Tri-County Regional Vocational Technical High School welcomed a panel of eight speakers, four of which are alum, who are in non-traditional careers on Dec. 1. A non-traditional career is defined is by the US Department of Labor as an occupation in which individuals from one gender comprise less than 25 percent of the individuals employed in such occupation. The panel included an early educator, firefighter/paramedic, plumber, police officer, cosmetologist, engineer, salon owner, and dental assistant.
Each panelist had the opportunity to speak about what and who inspired them to pursue their careers, what a typical day at work looks like, the positive and negative aspects of having a non-traditional career, and offered advice to students who are interested in pursuing a career in a non-traditional role. Salon owner, Ken Tracy, was encouraged by his high school guidance counselor to attend Malden School for Girls in the 1960s and during the visit his passion was ignited. He noted that in his early days as a hair stylist his friends would ask him why. After he became a salon owner and found success in the profession he loved, his friends apologized for the negative comments they had made.
Many of the panelists noted the positives of being in a non-traditional career. For the early childhood educator he has found that male students flock to him as one of the only male teachers and seem to find it easier to make a connection with him. The mechanical engineer noted that she was frequently the only female on a team and was called upon to work on machines because her smaller hands were able to fit into spaces her male counterparts could not. The female police sergeant noted that her communication skills and compassion has allowed her to defuse tension during calls.

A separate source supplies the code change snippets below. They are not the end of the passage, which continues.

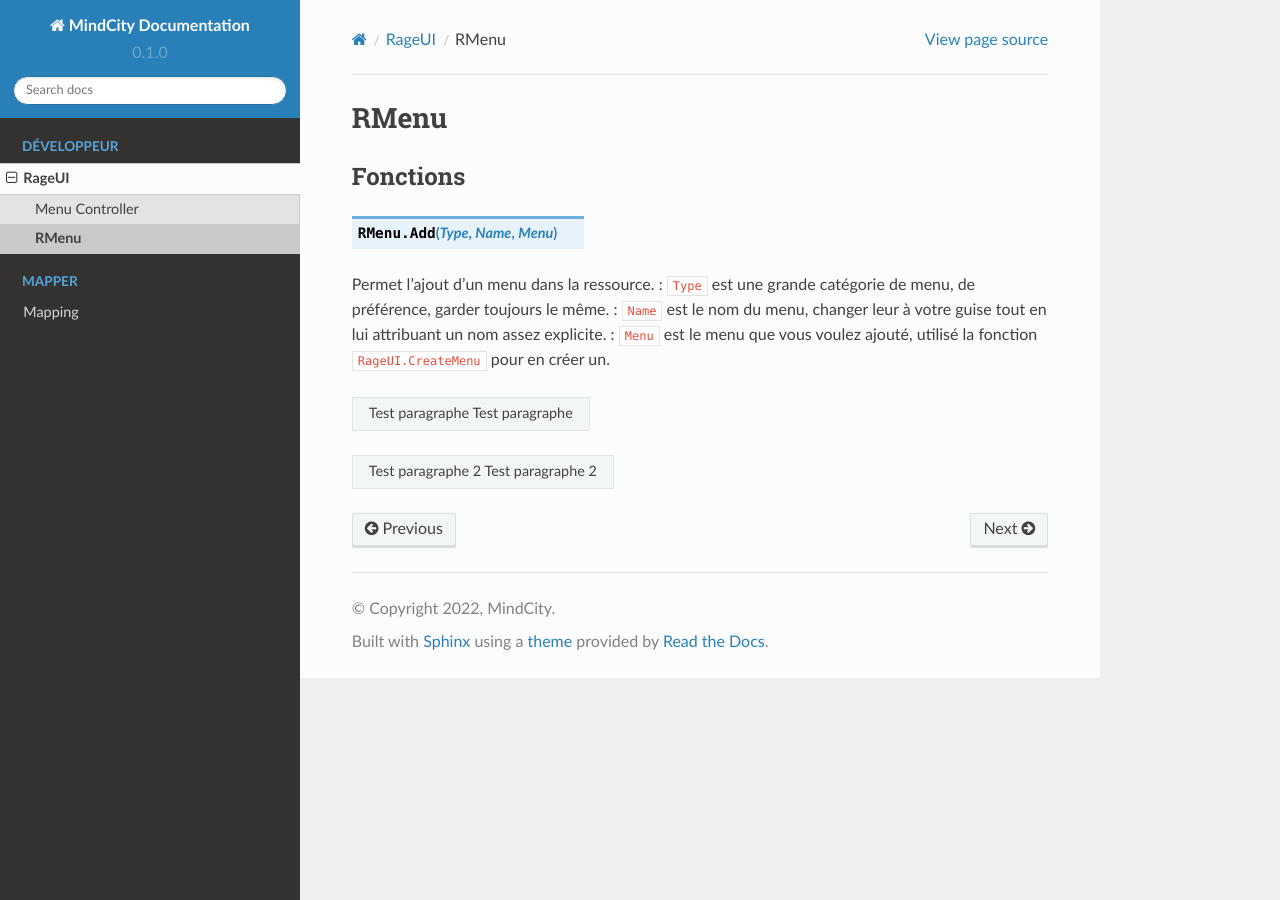
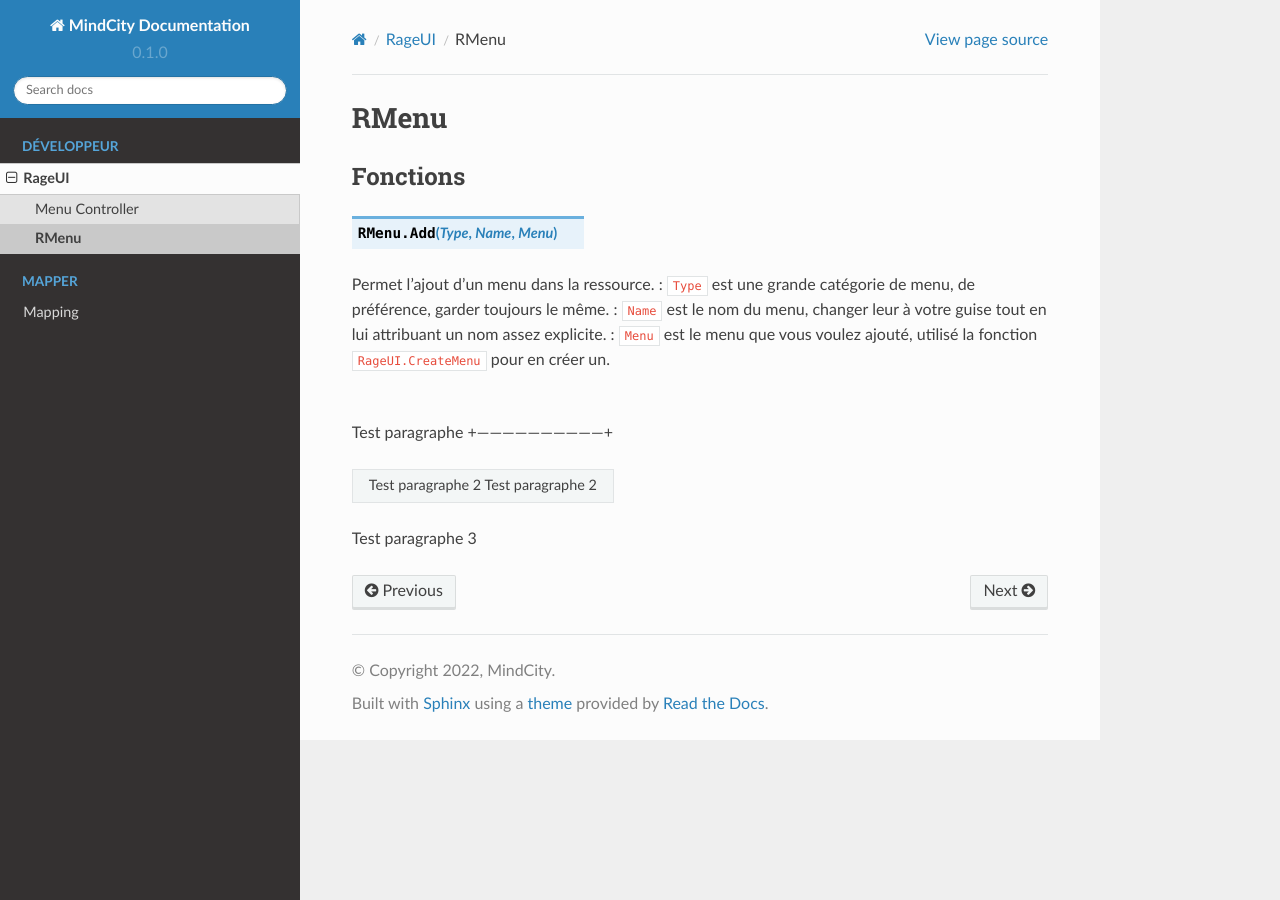
Before and after one commit to JustMordeckai/MindCity-Documentation, a Sphinx documentation site: the page built from docs/source/rageui/rmenu.rst, in a window 1280 px wide. Built offline with Sphinx 7.4.7 and the Read the Docs theme 2.0.0, drawn with Linux system fonts in a browser that asks for light colours.

Commit message:
Test paragraphe

```diff
--- a/docs/source/rageui/rmenu.rst
+++ b/docs/source/rageui/rmenu.rst
@@ -12,11 +12,13 @@ Permet l'ajout d'un menu dans la ressource.
 
 
 +------------------------------+
-|Test paragraphe               |
-|Test paragraphe               |
+Test paragraphe
 +------------------------------+
 
 +------------------------------+
 |Test paragraphe      2        |
 |Test paragraphe      2        |
 +------------------------------+
+
+
+| Test paragraphe 3
```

After the discussion students were able to ask questions of the panel and the freshman had thoughtful queries to help them understand if they would like to pursue a non-traditional career.